Change detection outputs
____

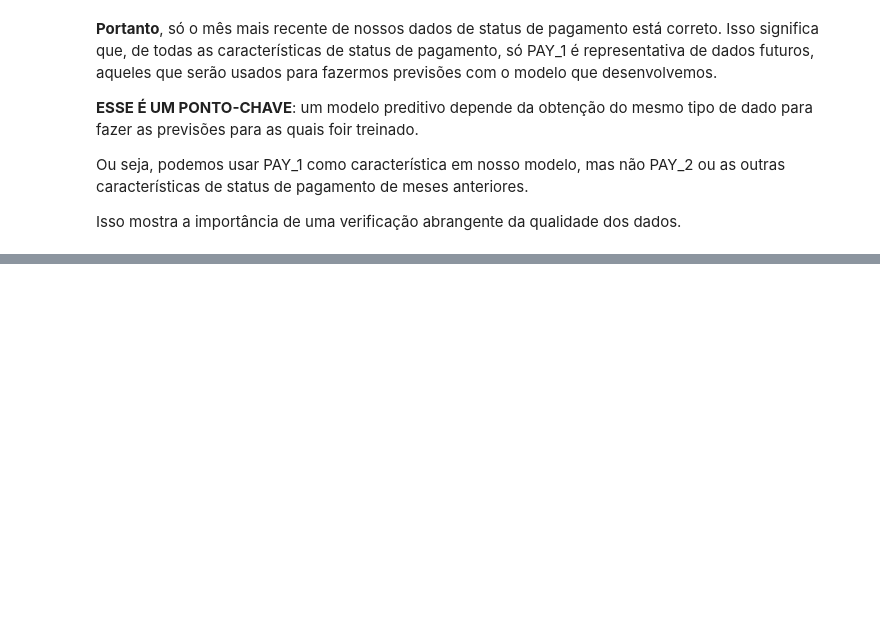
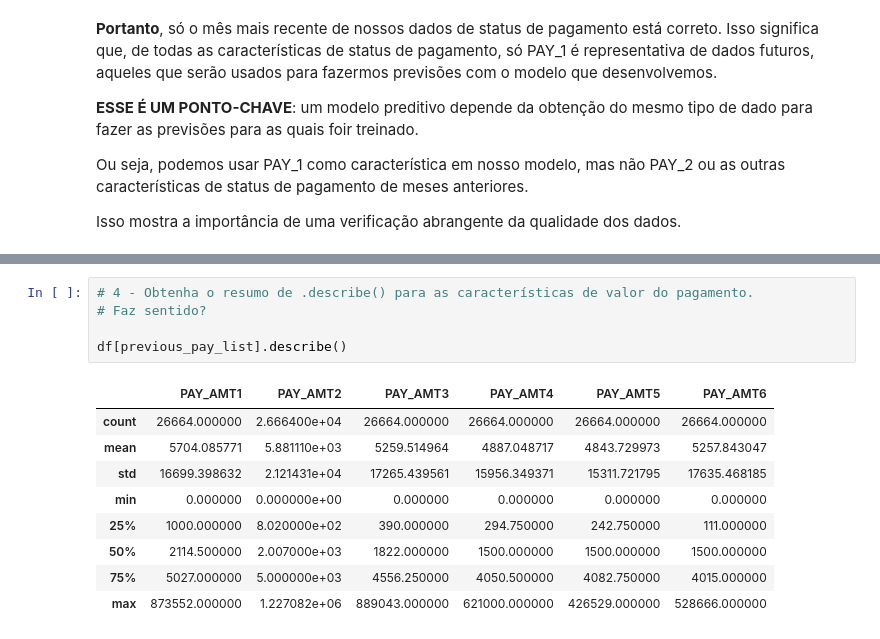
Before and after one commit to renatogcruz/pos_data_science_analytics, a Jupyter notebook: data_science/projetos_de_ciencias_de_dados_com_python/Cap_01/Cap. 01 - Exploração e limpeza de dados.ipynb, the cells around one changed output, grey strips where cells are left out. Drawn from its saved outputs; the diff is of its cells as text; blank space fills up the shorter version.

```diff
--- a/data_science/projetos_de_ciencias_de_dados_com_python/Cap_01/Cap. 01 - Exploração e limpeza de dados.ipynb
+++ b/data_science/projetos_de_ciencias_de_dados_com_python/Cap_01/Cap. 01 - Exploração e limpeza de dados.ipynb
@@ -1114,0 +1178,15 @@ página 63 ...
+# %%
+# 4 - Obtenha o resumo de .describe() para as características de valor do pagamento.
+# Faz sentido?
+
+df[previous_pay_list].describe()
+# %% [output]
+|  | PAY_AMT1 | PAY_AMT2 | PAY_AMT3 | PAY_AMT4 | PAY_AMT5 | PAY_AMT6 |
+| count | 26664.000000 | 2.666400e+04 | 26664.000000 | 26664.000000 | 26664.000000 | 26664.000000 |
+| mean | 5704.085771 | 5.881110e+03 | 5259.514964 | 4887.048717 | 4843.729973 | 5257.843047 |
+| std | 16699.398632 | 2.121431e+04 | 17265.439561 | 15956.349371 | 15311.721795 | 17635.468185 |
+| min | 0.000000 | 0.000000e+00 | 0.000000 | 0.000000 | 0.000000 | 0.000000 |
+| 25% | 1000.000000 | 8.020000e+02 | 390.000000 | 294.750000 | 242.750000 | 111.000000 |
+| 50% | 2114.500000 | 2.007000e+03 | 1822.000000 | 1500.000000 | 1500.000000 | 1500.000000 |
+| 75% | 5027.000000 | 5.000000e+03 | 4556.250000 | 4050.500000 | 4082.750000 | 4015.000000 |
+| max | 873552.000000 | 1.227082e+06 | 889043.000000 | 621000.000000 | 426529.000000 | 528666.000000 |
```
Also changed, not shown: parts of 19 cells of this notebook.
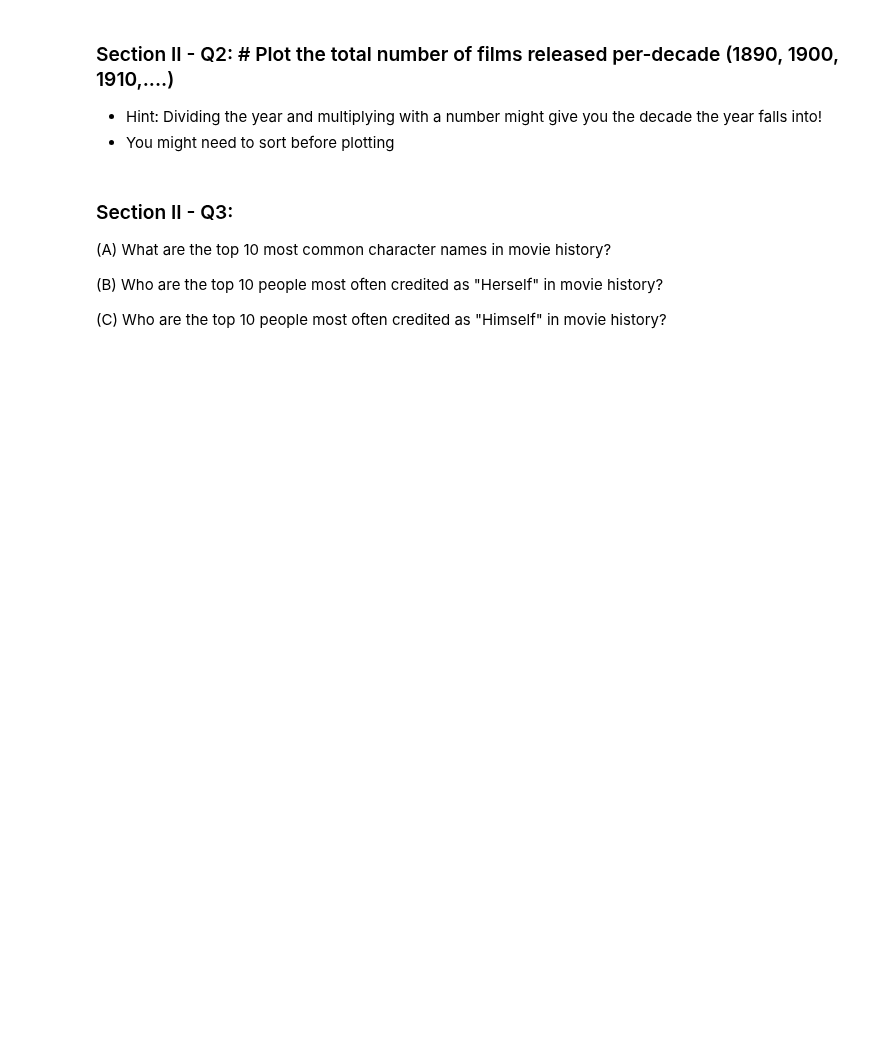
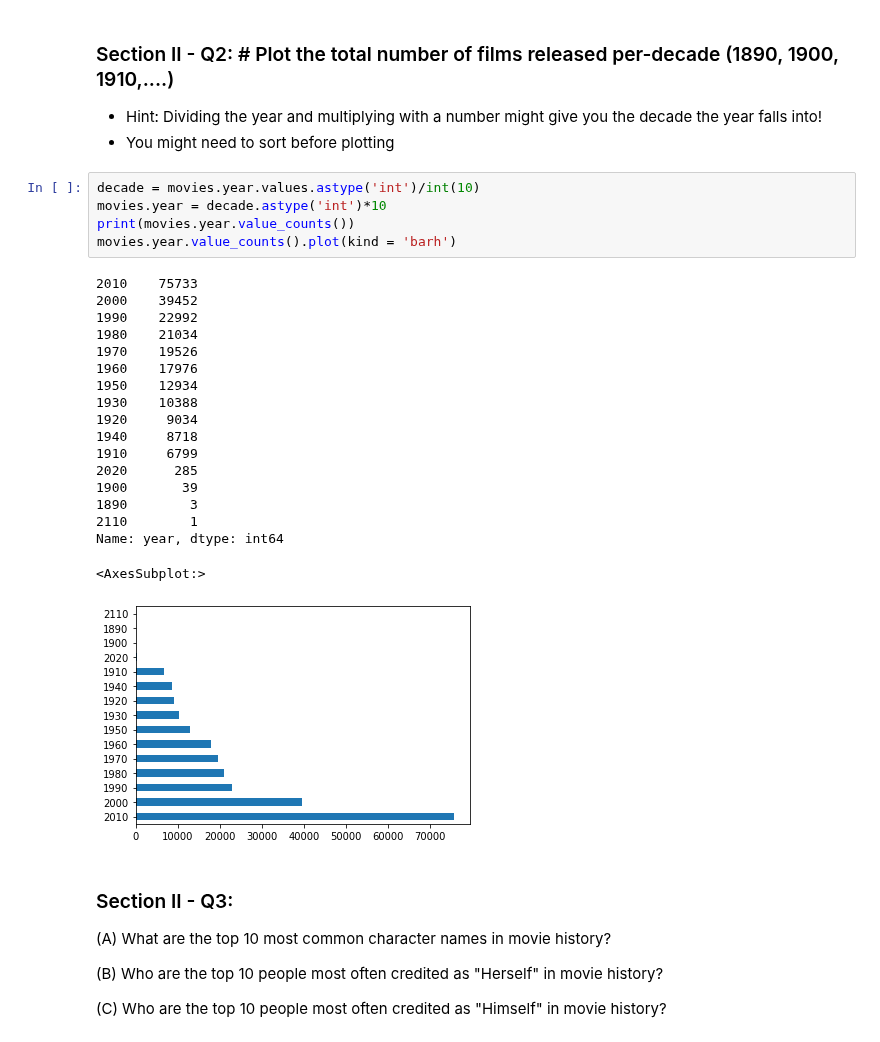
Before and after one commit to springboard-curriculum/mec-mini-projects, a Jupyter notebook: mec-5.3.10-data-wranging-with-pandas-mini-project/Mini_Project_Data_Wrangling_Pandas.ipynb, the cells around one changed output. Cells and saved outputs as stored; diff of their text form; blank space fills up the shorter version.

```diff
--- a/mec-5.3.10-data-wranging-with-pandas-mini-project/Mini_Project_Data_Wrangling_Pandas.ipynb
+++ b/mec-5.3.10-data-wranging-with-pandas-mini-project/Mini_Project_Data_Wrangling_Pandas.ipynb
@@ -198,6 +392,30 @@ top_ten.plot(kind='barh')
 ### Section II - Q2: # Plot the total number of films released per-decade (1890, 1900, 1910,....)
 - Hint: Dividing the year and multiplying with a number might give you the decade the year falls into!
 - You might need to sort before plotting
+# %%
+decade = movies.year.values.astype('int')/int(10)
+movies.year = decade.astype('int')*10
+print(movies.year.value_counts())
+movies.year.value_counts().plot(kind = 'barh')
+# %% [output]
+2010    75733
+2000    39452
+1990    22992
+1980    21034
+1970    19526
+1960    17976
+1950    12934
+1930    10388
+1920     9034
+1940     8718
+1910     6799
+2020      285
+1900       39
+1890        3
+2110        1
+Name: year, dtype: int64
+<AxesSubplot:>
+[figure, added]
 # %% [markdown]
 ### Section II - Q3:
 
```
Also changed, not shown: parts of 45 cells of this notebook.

____

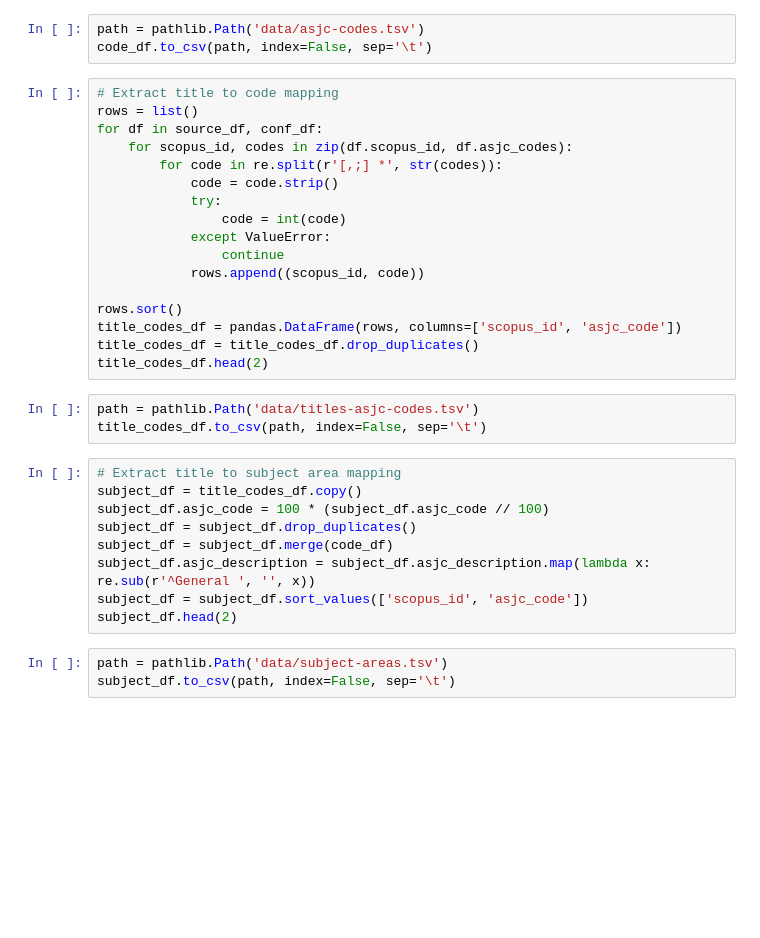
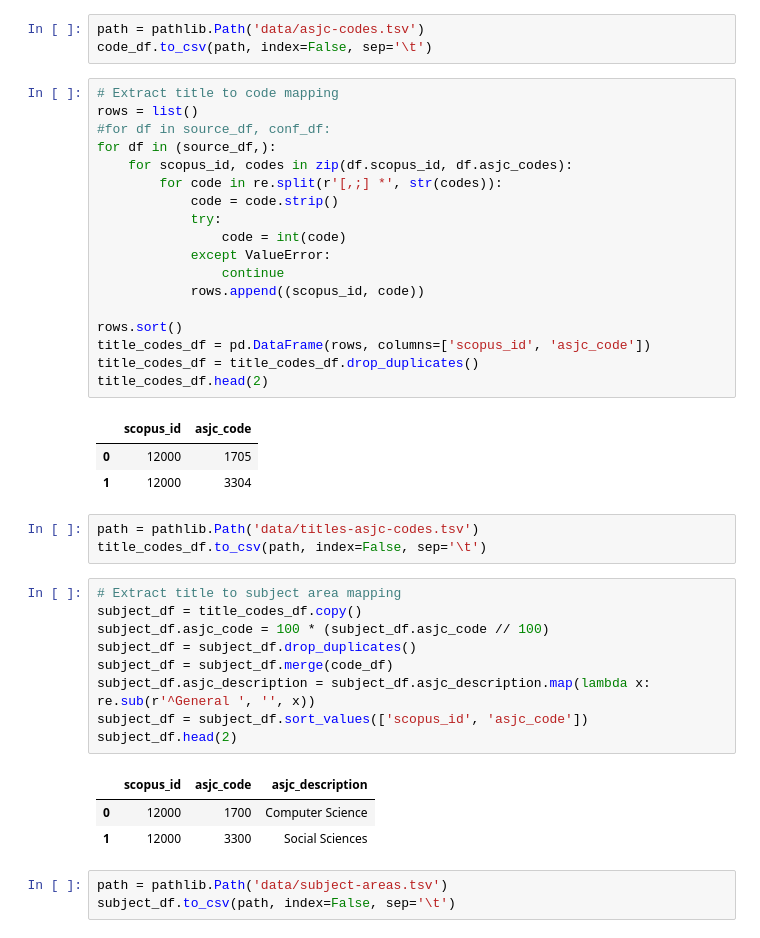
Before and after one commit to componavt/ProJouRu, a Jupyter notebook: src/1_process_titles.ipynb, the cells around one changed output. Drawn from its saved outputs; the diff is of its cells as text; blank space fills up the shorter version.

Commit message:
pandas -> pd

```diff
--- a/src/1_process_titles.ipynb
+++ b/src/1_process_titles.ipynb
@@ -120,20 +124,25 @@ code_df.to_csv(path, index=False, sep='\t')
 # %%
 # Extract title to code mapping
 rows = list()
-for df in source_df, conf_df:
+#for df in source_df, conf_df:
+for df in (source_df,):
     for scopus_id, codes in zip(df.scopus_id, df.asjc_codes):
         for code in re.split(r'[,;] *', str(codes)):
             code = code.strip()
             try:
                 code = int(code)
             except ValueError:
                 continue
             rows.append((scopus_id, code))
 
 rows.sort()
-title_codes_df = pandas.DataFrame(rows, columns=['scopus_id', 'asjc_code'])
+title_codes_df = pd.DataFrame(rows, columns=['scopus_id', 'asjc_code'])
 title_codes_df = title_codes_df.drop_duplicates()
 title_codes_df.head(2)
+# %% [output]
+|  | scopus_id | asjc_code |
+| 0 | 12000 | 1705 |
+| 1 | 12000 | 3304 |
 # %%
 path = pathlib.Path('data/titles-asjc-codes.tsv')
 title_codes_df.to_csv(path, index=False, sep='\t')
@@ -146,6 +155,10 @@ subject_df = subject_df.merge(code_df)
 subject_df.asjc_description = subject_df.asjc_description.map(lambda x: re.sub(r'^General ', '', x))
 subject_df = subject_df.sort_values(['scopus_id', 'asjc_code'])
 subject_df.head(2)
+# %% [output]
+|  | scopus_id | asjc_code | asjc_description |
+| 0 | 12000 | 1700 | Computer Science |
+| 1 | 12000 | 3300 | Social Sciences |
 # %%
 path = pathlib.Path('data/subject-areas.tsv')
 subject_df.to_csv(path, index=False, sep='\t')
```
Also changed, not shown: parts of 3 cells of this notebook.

____

● **Problem details**:
Look through the entries for the string "changed". Every line that has it belongs in the answer.

● **Exercise answer**:
Before and after one commit to renatogcruz/pos_data_science_analytics, a Jupyter notebook: data_science/projetos_de_ciencias_de_dados_com_python/Cap_01/Cap. 01 - Exploração e limpeza de dados.ipynb, the cells around one changed output, grey strips where cells are left out. Drawn from its saved outputs; the diff is of its cells as text; blank space fills up the shorter version.
Also changed, not shown: parts of 19 cells of this notebook.
Before and after one commit to springboard-curriculum/mec-mini-projects, a Jupyter notebook: mec-5.3.10-data-wranging-with-pandas-mini-project/Mini_Project_Data_Wrangling_Pandas.ipynb, the cells around one changed output. Cells and saved outputs as stored; diff of their text form; blank space fills up the shorter version.
Also changed, not shown: parts of 45 cells of this notebook.
Before and after one commit to componavt/ProJouRu, a Jupyter notebook: src/1_process_titles.ipynb, the cells around one changed output. Drawn from its saved outputs; the diff is of its cells as text; blank space fills up the shorter version.
Also changed, not shown: parts of 3 cells of this notebook.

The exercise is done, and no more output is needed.